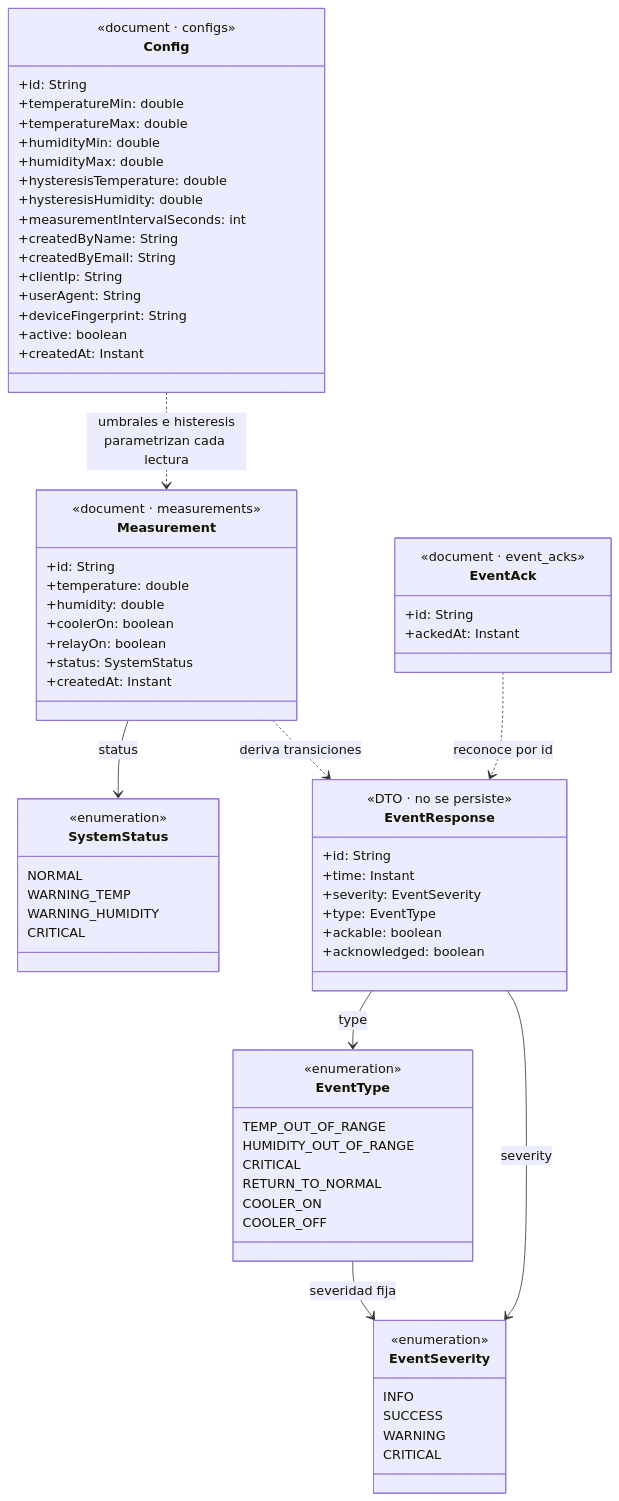
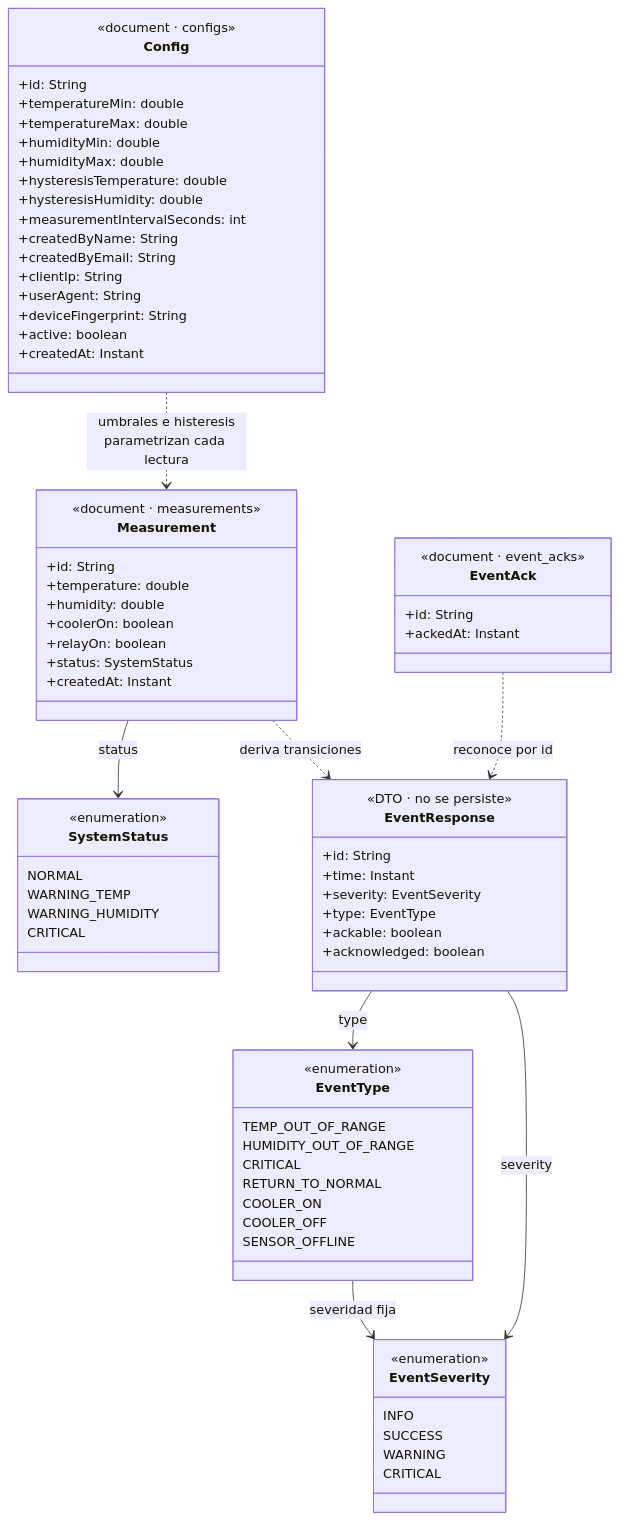
One commit to andinogabriel/plc-control-backend changed the tenth of 11 diagrams in README.md. Above: the diagram before and after it, drawn with Mermaid. The commit also changed other lines of this file and 13 other files, not shown here.

First line of the commit message:
feat(sensor): detect Raspberry offline — status endpoint + derived SENSOR_OFFLINE alarm (#53)

````diff
--- a/README.md
+++ b/README.md
@@ -512,76 +523,77 @@
 ```mermaid
 classDiagram
     class Config {
         <<document · configs>>
         +id: String
         +temperatureMin: double
         +temperatureMax: double
         +humidityMin: double
         +humidityMax: double
         +hysteresisTemperature: double
         +hysteresisHumidity: double
         +measurementIntervalSeconds: int
         +createdByName: String
         +createdByEmail: String
         +clientIp: String
         +userAgent: String
         +deviceFingerprint: String
         +active: boolean
         +createdAt: Instant
     }
     class Measurement {
         <<document · measurements>>
         +id: String
         +temperature: double
         +humidity: double
         +coolerOn: boolean
         +relayOn: boolean
         +status: SystemStatus
         +createdAt: Instant
     }
     class EventAck {
         <<document · event_acks>>
         +id: String
         +ackedAt: Instant
     }
     class EventResponse {
         <<DTO · no se persiste>>
         +id: String
         +time: Instant
         +severity: EventSeverity
         +type: EventType
         +ackable: boolean
         +acknowledged: boolean
     }
     class SystemStatus {
         <<enumeration>>
         NORMAL
         WARNING_TEMP
         WARNING_HUMIDITY
         CRITICAL
     }
     class EventType {
         <<enumeration>>
         TEMP_OUT_OF_RANGE
         HUMIDITY_OUT_OF_RANGE
         CRITICAL
         RETURN_TO_NORMAL
         COOLER_ON
         COOLER_OFF
+        SENSOR_OFFLINE
     }
     class EventSeverity {
         <<enumeration>>
         INFO
         SUCCESS
         WARNING
         CRITICAL
     }
 
     Config ..> Measurement : umbrales e histeresis<br/>parametrizan cada lectura
     Measurement --> SystemStatus : status
     Measurement ..> EventResponse : deriva transiciones
     EventAck ..> EventResponse : reconoce por id
     EventResponse --> EventType : type
     EventResponse --> EventSeverity : severity
     EventType --> EventSeverity : severidad fija
 ```
````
◇ ◇ ◇ ◇
Exercise aim
Throughout the data above, copy all lines where the word "double" is found.

Reply to the task
         +temperatureMin: double
         +temperatureMax: double
         +humidityMin: double
         +humidityMax: double
         +hysteresisTemperature: double
         +hysteresisHumidity: double
         +temperature: double
         +humidity: double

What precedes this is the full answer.